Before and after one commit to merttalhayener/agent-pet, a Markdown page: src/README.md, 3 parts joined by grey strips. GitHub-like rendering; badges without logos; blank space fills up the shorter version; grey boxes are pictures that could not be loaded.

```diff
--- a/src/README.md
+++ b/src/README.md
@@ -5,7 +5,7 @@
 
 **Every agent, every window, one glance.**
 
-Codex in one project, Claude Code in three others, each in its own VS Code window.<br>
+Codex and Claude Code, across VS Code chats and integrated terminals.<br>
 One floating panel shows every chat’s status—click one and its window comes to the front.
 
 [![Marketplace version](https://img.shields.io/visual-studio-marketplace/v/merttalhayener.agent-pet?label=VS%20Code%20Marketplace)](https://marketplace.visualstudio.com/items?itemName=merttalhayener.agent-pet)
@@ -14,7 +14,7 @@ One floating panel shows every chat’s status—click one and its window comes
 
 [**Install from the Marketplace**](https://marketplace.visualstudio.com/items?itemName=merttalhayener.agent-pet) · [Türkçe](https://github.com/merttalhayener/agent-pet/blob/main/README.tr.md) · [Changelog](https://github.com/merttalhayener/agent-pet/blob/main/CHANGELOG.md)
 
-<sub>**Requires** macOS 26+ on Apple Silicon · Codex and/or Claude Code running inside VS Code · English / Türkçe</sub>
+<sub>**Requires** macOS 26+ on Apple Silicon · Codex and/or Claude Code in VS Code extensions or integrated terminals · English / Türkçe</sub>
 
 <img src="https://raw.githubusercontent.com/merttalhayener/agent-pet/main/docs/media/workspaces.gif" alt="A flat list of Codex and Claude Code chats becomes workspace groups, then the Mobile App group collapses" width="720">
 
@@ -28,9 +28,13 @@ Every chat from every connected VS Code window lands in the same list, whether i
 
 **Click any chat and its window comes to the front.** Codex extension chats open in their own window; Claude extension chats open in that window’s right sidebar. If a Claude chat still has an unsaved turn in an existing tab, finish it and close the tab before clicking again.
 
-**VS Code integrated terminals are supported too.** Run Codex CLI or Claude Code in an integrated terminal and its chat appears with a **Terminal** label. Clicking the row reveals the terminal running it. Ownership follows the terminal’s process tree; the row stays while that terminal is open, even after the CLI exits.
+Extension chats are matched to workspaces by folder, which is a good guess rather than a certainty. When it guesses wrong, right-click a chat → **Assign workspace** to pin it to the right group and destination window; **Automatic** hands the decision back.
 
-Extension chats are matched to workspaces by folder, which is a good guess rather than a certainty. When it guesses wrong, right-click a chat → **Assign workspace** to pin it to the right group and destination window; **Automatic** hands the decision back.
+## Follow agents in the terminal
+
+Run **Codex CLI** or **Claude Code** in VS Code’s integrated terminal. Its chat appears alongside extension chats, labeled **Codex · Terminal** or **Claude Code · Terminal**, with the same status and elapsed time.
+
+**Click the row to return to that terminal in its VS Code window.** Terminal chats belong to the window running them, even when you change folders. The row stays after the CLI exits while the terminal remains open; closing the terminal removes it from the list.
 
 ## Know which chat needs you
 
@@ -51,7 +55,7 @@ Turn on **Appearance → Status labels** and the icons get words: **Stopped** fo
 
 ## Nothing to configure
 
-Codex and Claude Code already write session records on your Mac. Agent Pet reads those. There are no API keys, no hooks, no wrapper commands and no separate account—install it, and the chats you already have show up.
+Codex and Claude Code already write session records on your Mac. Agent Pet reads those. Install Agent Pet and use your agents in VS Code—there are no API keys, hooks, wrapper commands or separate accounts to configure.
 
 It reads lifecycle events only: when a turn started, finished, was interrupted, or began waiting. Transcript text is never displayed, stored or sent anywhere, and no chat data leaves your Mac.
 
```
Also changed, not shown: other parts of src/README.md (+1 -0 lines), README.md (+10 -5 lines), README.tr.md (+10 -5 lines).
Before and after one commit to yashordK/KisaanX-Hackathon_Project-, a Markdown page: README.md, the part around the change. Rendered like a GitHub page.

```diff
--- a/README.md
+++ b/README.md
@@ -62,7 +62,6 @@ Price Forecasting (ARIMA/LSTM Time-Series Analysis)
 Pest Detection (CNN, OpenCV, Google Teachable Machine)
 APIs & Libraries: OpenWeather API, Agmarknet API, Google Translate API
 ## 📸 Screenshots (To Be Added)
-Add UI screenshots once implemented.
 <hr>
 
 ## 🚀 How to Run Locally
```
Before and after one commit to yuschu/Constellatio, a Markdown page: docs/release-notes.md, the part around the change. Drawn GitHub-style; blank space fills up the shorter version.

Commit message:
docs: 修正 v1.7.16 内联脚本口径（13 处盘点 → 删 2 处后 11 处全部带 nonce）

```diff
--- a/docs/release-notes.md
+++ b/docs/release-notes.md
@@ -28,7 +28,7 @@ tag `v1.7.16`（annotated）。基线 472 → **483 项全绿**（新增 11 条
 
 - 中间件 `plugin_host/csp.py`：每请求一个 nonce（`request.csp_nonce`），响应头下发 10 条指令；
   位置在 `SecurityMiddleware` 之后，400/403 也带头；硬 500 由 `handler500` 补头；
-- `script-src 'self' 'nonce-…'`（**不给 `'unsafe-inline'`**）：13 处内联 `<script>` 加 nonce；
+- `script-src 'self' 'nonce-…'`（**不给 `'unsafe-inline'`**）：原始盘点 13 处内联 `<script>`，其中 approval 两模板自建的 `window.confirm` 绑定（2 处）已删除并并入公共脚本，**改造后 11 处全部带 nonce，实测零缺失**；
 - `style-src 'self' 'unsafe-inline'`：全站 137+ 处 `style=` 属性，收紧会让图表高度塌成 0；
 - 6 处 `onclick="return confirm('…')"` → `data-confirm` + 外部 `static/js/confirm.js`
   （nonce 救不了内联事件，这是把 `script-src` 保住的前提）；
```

» **EXERCISE DETAILS**
In the records above, retype exactly the lines from the one with "docs: 修正 v1.7.16" through the last one.

» **SOLUTION TO THE EXERCISE**
docs: 修正 v1.7.16 内联脚本口径（13 处盘点 → 删 2 处后 11 处全部带 nonce）

```diff
--- a/docs/release-notes.md
+++ b/docs/release-notes.md
@@ -28,7 +28,7 @@ tag `v1.7.16`（annotated）。基线 472 → **483 项全绿**（新增 11 条
 
 - 中间件 `plugin_host/csp.py`：每请求一个 nonce（`request.csp_nonce`），响应头下发 10 条指令；
   位置在 `SecurityMiddleware` 之后，400/403 也带头；硬 500 由 `handler500` 补头；
-- `script-src 'self' 'nonce-…'`（**不给 `'unsafe-inline'`**）：13 处内联 `<script>` 加 nonce；
+- `script-src 'self' 'nonce-…'`（**不给 `'unsafe-inline'`**）：原始盘点 13 处内联 `<script>`，其中 approval 两模板自建的 `window.confirm` 绑定（2 处）已删除并并入公共脚本，**改造后 11 处全部带 nonce，实测零缺失**；
 - `style-src 'self' 'unsafe-inline'`：全站 137+ 处 `style=` 属性，收紧会让图表高度塌成 0；
 - 6 处 `onclick="return confirm('…')"` → `data-confirm` + 外部 `static/js/confirm.js`
   （nonce 救不了内联事件，这是把 `script-src` 保住的前提）；
```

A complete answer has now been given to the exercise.